Eidsvold Siltstone turns dust waste into green cement.

The business will work alongside Queensland University of Technology researchers to determine how the fine talc-like powder produced from sawing sandstone into blocks could be turned into metakaolin, a cement strengthener commonly used in Europe and the US.

Minister for Innovation Leeanne Enoch announced the funding on Tuesday and believes the concept is the way of the future.

"Eidsvold Siltstone is thinking outside of the square in exploring ways to turn a product that is normally just waste into a potential export business," Ms Enoch said.

"This is a regional Queensland company that has identified an opportunity to lead the way in technology advancement equivalent to what is being achieved in Europe and the States."

Eidsvold Siltstone managing director Michael Whitty said the funding was beneficial in producing the most reactive metakaolin.

"The idea goes back to 2014 when I shipped some rock samples to the Geopolymer Institute in France," Mr Whitty said.

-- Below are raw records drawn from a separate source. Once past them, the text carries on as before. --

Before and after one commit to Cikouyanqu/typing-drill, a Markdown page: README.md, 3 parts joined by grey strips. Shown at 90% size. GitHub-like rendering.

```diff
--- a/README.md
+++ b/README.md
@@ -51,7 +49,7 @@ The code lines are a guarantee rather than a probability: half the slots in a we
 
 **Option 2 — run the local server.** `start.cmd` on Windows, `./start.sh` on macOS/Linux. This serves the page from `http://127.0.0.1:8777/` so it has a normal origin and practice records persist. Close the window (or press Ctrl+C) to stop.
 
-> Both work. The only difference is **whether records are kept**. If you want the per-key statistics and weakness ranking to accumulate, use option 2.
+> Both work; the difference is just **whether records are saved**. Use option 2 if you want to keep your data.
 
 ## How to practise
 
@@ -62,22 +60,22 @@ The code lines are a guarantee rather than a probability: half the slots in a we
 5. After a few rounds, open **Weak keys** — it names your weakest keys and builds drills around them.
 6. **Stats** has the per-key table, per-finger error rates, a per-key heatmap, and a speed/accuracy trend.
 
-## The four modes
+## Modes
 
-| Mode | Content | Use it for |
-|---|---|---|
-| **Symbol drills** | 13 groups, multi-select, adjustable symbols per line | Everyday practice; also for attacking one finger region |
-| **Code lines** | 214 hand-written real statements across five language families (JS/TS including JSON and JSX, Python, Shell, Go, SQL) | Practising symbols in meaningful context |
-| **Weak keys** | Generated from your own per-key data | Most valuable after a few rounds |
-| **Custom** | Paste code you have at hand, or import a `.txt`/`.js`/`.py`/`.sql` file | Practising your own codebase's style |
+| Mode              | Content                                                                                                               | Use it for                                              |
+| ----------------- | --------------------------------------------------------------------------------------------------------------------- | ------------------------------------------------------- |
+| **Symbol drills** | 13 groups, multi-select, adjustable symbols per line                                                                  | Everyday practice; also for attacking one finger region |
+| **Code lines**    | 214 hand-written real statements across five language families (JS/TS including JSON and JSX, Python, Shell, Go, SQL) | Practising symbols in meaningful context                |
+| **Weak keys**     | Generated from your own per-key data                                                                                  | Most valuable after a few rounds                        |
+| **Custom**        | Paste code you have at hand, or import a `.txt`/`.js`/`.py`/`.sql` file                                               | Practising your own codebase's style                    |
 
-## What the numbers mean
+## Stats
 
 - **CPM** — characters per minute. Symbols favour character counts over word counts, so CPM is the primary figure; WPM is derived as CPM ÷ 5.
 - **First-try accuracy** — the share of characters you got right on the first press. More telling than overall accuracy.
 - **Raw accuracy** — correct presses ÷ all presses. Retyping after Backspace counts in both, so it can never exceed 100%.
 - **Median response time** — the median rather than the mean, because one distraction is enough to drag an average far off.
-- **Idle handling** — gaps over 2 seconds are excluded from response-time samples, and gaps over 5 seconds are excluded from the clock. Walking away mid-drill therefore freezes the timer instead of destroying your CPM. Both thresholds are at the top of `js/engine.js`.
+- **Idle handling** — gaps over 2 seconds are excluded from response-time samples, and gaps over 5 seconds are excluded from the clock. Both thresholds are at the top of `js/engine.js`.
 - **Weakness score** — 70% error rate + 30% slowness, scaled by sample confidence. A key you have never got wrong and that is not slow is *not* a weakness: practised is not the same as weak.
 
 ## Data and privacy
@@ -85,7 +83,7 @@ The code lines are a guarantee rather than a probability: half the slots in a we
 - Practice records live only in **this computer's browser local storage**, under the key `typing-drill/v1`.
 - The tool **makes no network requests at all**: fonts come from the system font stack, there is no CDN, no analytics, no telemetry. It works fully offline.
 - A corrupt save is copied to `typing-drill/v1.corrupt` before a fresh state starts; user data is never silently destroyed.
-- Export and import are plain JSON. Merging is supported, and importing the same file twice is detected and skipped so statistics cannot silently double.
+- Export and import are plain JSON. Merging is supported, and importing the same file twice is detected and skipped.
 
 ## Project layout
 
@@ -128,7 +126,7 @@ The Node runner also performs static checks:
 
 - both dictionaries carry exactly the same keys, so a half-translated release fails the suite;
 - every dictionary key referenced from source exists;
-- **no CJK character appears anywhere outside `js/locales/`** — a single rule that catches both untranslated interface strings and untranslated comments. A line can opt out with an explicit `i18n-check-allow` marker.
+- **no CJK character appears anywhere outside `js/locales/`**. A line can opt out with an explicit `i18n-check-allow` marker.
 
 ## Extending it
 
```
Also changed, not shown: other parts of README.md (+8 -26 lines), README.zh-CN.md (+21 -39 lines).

"They immediately jumped on it, tested it and told me that I have an excellent precursor for geopolymer cement and asked if I have a business plan for it.

"We have a market for our by-product which would increase profitability of our pebble tumbling, which is a by-product in itself from our main business of cutting stone."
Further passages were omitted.